By Frances Kissling
I love Christmas. I love the secular parts of it – presents, a big meal with friends or family; Macy’s window; Season’s greetings/ Merry Christmas – I refuse to get hung up and stingy about what people want to say in wishing the best to each other. I love all the new music and the traditional carols and I put money in the Salvation Army kettles. And I love the religious part of it. As a child I had an advent calendar and every day I opened a different window in anticipation of the birth of Jesus. There was a nativity scene on a table in our living room and the rough hewn trough looking thing that served as the crib for the baby Jesus was empty till Christmas morning. All the baby Jesus’ were so lovely; bisque figures with fine features a beatific smile. I knew he loved me and loved him. And so when I saw the “Here He Comes” ad which showed the baby Jesus waiting inside his mother’s uterus in a 3D sonogram I just burst into happy laughter. I want one to hang on my wall. I want it to be my Christmas card.
Bravo to www.churchads.net in the UK for doing it. Babies are wonderful. Being pregnant and expectant – awaiting the birth of a baby you want must be among the most special things in the world. And the sonogram on the refrigerator of mom and dad and the expectant grandparents is the modern symbol of all that is good about deciding – or – accepting the unexpected new person who will be part of your family. It also brings to mind the fact that all sorts of people are having babies – traditional married couples, gay couples, women on their own – that’s part of the modern understanding of the birth of Jesus. Here come all the babies and all the families that welcome them. Poor people uncertain of how they will care for the baby are having them and loving them and often finding ways to care for them. Women in poor health consent to risking their lives to bring much wanted children into the world. God bless them all.
I don’t want to forget or ignore the 10 million children under the age of five who die each year because they were born into poverty and ill health or the 300,000 plus women who die in pregnancy, but I do want to celebrate the millions and millions of births each year that are modern miracles of faith.
And then, some silly people who are obsessed with abortion tried to spoil a good thing. Pro-life Wisconsin decided to be the grinches who stole Christmas. The wanted to interpret these joyous billboards as an anti-abortion message and instead of allowing people to feel the joy and inspiration and holiness that the birth of Jesus’ symbolizes they wanted us to think about abortion.
This happens every Christmas. It’s a tough time for supporters of abortion rights who have just as much excitement and take just as much joy in expecting a baby in their family as does everyone else, but end up feeling defensive and grumpy about the baby Jesus being hijacked for political gain. Some pro-choice secular Grinch, at the National Secular Society in the UK had to go and complain that “The image is too specifically associated with pro-lifers to be seen in a benign context. They should go back to angels and cribs.”

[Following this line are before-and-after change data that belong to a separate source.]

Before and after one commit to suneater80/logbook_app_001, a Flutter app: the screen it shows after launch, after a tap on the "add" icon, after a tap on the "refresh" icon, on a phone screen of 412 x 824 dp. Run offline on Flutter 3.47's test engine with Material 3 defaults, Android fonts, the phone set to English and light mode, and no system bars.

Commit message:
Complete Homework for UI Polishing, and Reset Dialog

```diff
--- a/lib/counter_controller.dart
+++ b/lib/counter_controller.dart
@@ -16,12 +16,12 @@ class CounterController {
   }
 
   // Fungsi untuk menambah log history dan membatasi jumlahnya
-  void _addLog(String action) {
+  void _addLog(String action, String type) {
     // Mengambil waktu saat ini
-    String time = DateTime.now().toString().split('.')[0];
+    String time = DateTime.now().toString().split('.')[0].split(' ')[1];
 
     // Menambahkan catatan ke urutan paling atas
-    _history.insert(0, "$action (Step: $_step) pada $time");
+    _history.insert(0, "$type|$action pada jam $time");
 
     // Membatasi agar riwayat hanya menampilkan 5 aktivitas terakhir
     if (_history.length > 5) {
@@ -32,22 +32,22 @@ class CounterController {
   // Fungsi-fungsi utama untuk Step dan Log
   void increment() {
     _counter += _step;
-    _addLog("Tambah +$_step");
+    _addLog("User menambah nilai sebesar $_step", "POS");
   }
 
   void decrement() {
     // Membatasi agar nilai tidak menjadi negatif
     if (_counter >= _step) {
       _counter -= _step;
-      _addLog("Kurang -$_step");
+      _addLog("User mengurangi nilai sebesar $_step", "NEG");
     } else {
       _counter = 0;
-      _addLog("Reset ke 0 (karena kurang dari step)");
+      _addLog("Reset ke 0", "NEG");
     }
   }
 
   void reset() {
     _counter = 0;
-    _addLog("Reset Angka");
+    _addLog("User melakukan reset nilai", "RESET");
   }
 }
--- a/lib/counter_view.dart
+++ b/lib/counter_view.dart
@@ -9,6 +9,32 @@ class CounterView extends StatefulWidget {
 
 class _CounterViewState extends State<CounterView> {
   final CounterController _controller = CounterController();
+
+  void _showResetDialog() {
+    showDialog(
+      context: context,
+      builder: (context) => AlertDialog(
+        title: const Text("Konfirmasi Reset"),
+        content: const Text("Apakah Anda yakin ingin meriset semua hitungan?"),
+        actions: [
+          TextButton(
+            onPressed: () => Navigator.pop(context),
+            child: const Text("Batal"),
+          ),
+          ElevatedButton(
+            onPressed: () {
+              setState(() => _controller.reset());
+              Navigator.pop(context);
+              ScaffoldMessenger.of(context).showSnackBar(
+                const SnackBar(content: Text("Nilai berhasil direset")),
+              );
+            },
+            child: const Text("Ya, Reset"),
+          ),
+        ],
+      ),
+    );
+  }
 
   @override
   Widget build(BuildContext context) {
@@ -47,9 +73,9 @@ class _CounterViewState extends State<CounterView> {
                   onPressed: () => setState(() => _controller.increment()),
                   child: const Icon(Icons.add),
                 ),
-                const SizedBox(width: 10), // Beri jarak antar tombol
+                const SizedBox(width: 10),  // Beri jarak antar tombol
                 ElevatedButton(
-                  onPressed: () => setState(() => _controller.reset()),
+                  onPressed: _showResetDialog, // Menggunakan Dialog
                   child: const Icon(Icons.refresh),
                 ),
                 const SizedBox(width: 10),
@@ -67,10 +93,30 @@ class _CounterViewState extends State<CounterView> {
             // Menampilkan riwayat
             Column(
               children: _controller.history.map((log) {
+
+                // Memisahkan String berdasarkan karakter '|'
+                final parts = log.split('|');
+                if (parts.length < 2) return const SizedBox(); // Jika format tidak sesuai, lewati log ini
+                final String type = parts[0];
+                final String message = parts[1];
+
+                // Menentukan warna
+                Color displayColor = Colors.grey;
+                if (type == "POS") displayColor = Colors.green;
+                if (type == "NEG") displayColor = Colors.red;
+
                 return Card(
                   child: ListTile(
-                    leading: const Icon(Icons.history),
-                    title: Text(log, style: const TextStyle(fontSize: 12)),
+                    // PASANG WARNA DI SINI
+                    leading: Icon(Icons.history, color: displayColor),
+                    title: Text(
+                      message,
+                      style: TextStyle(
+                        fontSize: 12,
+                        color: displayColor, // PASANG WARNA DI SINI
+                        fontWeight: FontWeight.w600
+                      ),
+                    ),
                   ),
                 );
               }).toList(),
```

Well, I’m hoping that those of us who are pro choice here in America will allow ourselves to enjoy this modern depiction of the baby Jesus awaiting entry into the world in his mom’s uterus. It’s a great and happy and anticipatory message. Mary and Joseph, certainly a nontraditional family and their precious baby boy are a perfect symbol for the complex modern world in which we live.

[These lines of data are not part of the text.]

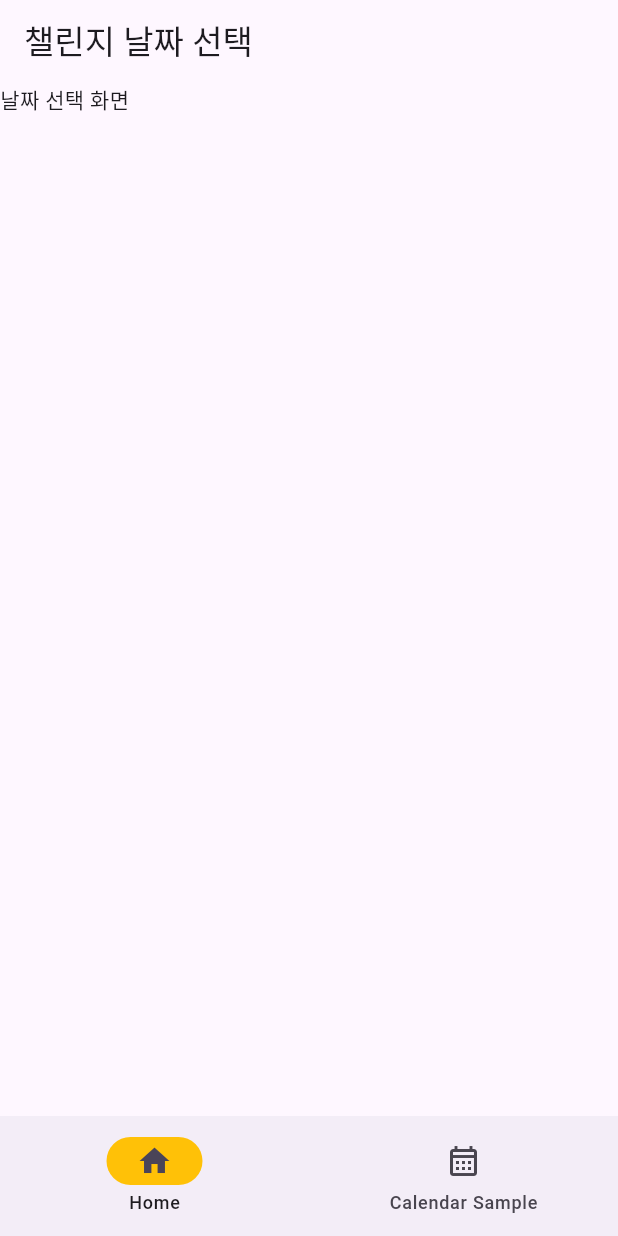
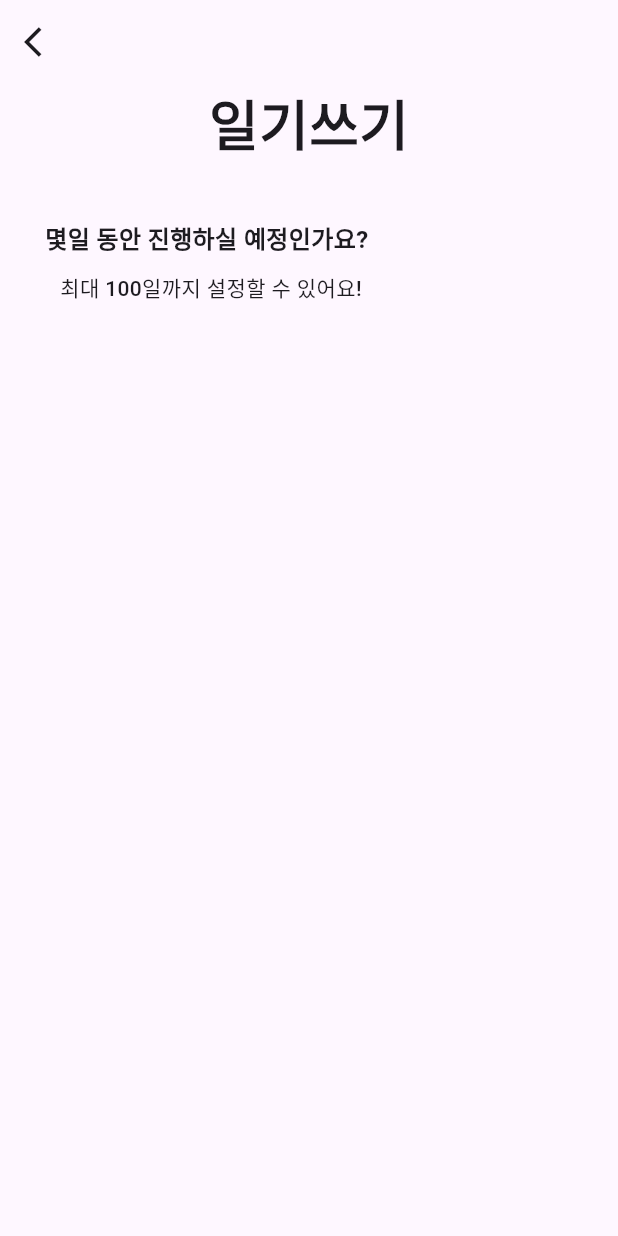
Before and after one commit to hatssue/client, a Flutter app: the CalendarView screen opened by its route, on a phone screen of 412 x 824 dp. Run offline on Flutter 3.47's test engine with Material 3 defaults, Android fonts, the phone set to English and light mode, and no system bars; our stand-ins replace go_router, table_calendar.

Commit message:
✨날짜 선택 화면에 텍스트 필드 등 추가

```diff
--- a/lib/calendarView.dart
+++ b/lib/calendarView.dart
@@ -1,41 +1,92 @@
 import 'package:flutter/material.dart';
 import 'package:go_router/go_router.dart';
-import 'calendarSampleView.dart';
+// import 'package:table_calendar/table_calendar.dart';
 
 class CalendarView extends StatelessWidget {
   const CalendarView({super.key});
 
+  // final DateTime _focusedDay = DateTime.now();
+  // final DateTime today = DateTime.now();
+  // final DateTime _firstDay = DateTime(today.year, today.month - 3, today.day);
+  // final DateTime _lastDay = DateTime(today.year, today.month + 3, today.day);
+
+
   @override
   Widget build(BuildContext context) {
+
     return Scaffold(
       appBar: AppBar(
-        title: Text('챌린지 날짜 선택'),
+        leading: IconButton(
+          onPressed: () {
+            return context.go('/');
+          },
+          icon: const Icon(Icons.arrow_back_ios),
+        ),
       ),
-      bottomNavigationBar: NavigationBar(
-        onDestinationSelected: (int index) {
-          if(index == 0) {
-            return context.go('/');
-          }
-          if(index == 1) {
-            return context.go('/calendarSample');
-          }
-        },
-        indicatorColor: Colors.amber,
-        selectedIndex: 0,
-        destinations: const <Widget>[
-          NavigationDestination(
-            selectedIcon: Icon(Icons.home),
-            icon: Icon(Icons.home_outlined),
-            label: 'Home',
+      // bottomNavigationBar: NavigationBar(
+      //   onDestinationSelected: (int index) {
+      //     if (index == 0) {
+      //       return context.go('/');
+      //     }
+      //     if (index == 1) {
+      //       return context.go('/calendarSample');
+      //     }
+      //   },
+      //   indicatorColor: Colors.amber,
+      //   selectedIndex: 0,
+      //   destinations: const <Widget>[
+      //     NavigationDestination(
+      //       selectedIcon: Icon(Icons.home),
+      //       icon: Icon(Icons.home_outlined),
+      //       label: 'Home',
+      //     ),
+      //     NavigationDestination(
+      //       selectedIcon: Icon(Icons.calendar_month),
+      //       icon: Icon(Icons.calendar_month_outlined),
+      //       label: 'Calendar Sample',
+      //     ),
+      //   ],
+      // ),
+      body: const Column(
+        crossAxisAlignment: CrossAxisAlignment.start,
+        mainAxisAlignment: MainAxisAlignment.start,
+        children: [
+          Center(
+            child: Text(
+              '일기쓰기',
+              style: TextStyle(
+                fontSize: 36,
+                fontWeight: FontWeight.w700,
+              ),
+            ),
           ),
-          NavigationDestination(
-            selectedIcon: Icon(Icons.calendar_month),
-            icon: Icon(Icons.calendar_month_outlined),
-            label: 'Calendar Sample',
+          SizedBox(height: 30.0),
+          Padding(
+            padding: EdgeInsets.symmetric(vertical: 10, horizontal: 30),
+            child: Text(
+              '몇일 동안 진행하실 예정인가요?',
+              style: TextStyle(
+                fontSize: 16,
+                fontWeight: FontWeight.w700,
+              ),
+            ),
           ),
+          Padding(
+            padding: EdgeInsets.symmetric(vertical: 0, horizontal: 40),
+            child: Text(
+              '최대 100일까지 설정할 수 있어요!',
+              style: TextStyle(
+                fontSize: 14,
+                fontWeight: FontWeight.w500,
+              ),
+            ),
+          ),
+          SizedBox(height: 30.0),
+          // TableCalendar(focusedDay: _focusedDay, firstDay: _firstDay,
+          //
+          //     lastDay: _lastDay)
         ],
       ),
-      body: Text('날짜 선택 화면'),
     );
   }
 }
```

Frances Kissling is Visiting Scholar Center for bioethics at the University of Pennsylvania and former president of Catholics for Choice.